Peter L. Salgo, MD: We’ve entered a new era of medical education. I sat in a classroom and I got dogma, and now I can sit at home on a computer, and I can watch all of the experts in the world talk to me. This is different, isn’t it?
Nicole Brandt, PharmD, MBA, BCPP, CGP, FASCP: I love the interprofessional nature of this conversation. I think in caring for complex patient populations, such as older adults, and to have this exchange and dialogue, in which we can agree that we don’t always agree on what the best approach is and be open about it, is great. But I think at the end of the day, we’re centered on what really matters to the patient, improving their quality of life and function.
Peter L. Salgo, MD: Even the provider, this is of real value. There are real people in the insurance industry.
Gary L. Johnson, MD, MS, MBA: Absolutely.
Peter L. Salgo, MD: Does that make you feel better—that people can see you? Seriously?
Gary L. Johnson, MD, MS, MBA: Yes. Well, we’re human beings and we’re also physicians. We’re not accountants with a green eyeshade.
Peter L. Salgo, MD: Now, my accountant is offended by that, but I take your point. And in the meantime, too, we get to an exchange between physicians. It isn’t just somebody lecturing. I think that’s a real advantage.
Karl Doghramji, MD: I think so. A lecture is a way to give out information from a textbook, but you can read the textbook and get the information from that. A dialogue gives you different viewpoints on the same information. And by getting different viewpoints and perspectives, we can, I think, better understand how to treat our patients.
Sanford H. Auerbach, MD: I agree with Karl. We all give talks and show the slides, and they record the slides and talks, and they can go look at them any time they want on the internet. They can do it on their phone at night when they’re trying to go to sleep. I think dialogue, and seeing how difficult it is to grapple with these problems, is critical.
Peter L. Salgo, MD: I’ve been to my share of lectures and conferences, and I always come away thinking I could have read the abstracts a lot faster. But I couldn’t do this. I couldn’t get people together and sit around and be beamed into anybody’s living room any time, on demand; that’s different; that’s the 21st century, and it’s a new, brave, pretty good world in my view.

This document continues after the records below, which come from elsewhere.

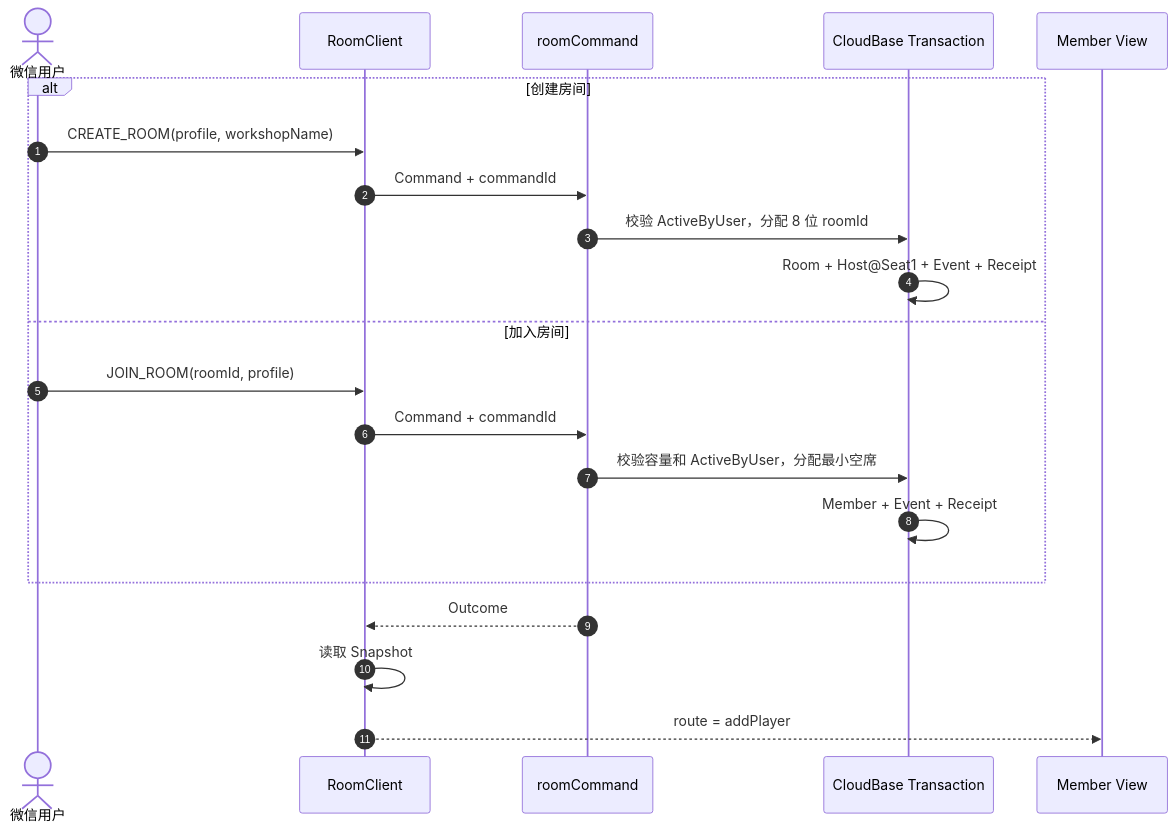
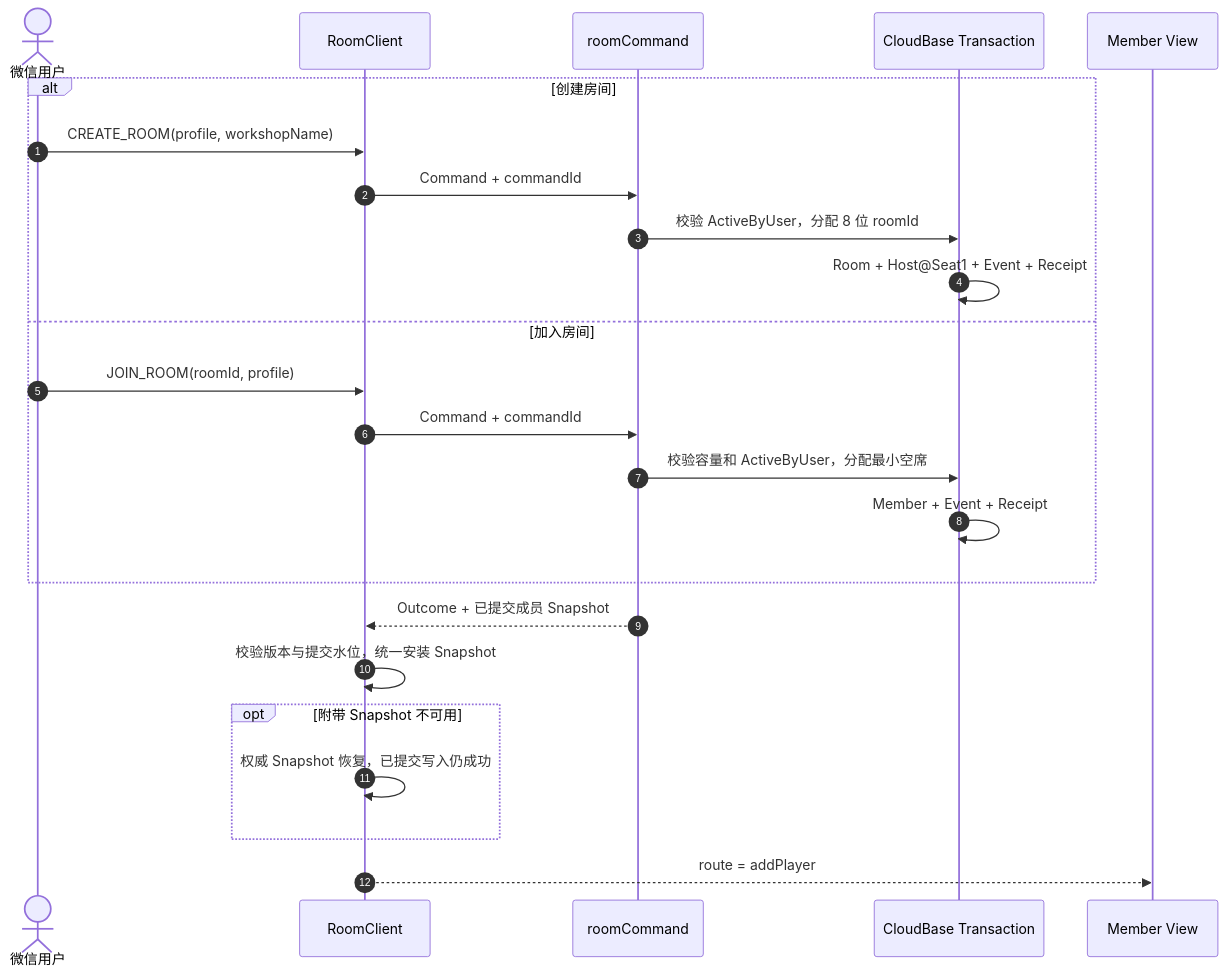
Before and after one commit to Bubble-419/cardboard-miniprogram: the sixth of 20 diagrams in docs/ROOM_BUSINESS_FLOWS.md, drawn with Mermaid. The commit also changed other lines of this file and 60 other files, not shown here.

````diff
--- a/docs/ROOM_BUSINESS_FLOWS.md
+++ b/docs/ROOM_BUSINESS_FLOWS.md
@@ -226,24 +236,27 @@
 ```mermaid
 sequenceDiagram
   autonumber
   actor U as 微信用户
   participant C as RoomClient
   participant F as roomCommand
   participant T as CloudBase Transaction
   participant V as Member View
 
   alt 创建房间
     U->>C: CREATE_ROOM(profile, workshopName)
     C->>F: Command + commandId
     F->>T: 校验 ActiveByUser，分配 8 位 roomId
     T->>T: Room + Host@Seat1 + Event + Receipt
   else 加入房间
     U->>C: JOIN_ROOM(roomId, profile)
     C->>F: Command + commandId
     F->>T: 校验容量和 ActiveByUser，分配最小空席
     T->>T: Member + Event + Receipt
   end
-  F-->>C: Outcome
-  C->>C: 读取 Snapshot
+  F-->>C: Outcome + 已提交成员 Snapshot
+  C->>C: 校验版本与提交水位，统一安装 Snapshot
+  opt 附带 Snapshot 不可用
+    C->>C: 权威 Snapshot 恢复，已提交写入仍成功
+  end
   C-->>V: route = addPlayer
 ```
````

Karl Doghramji, MD: I think it’s also very important to have an enthusiastic and involved group leader.
Peter L. Salgo, MD: I think so. And when I find him I’ll let you know. I’m delighted you joined us.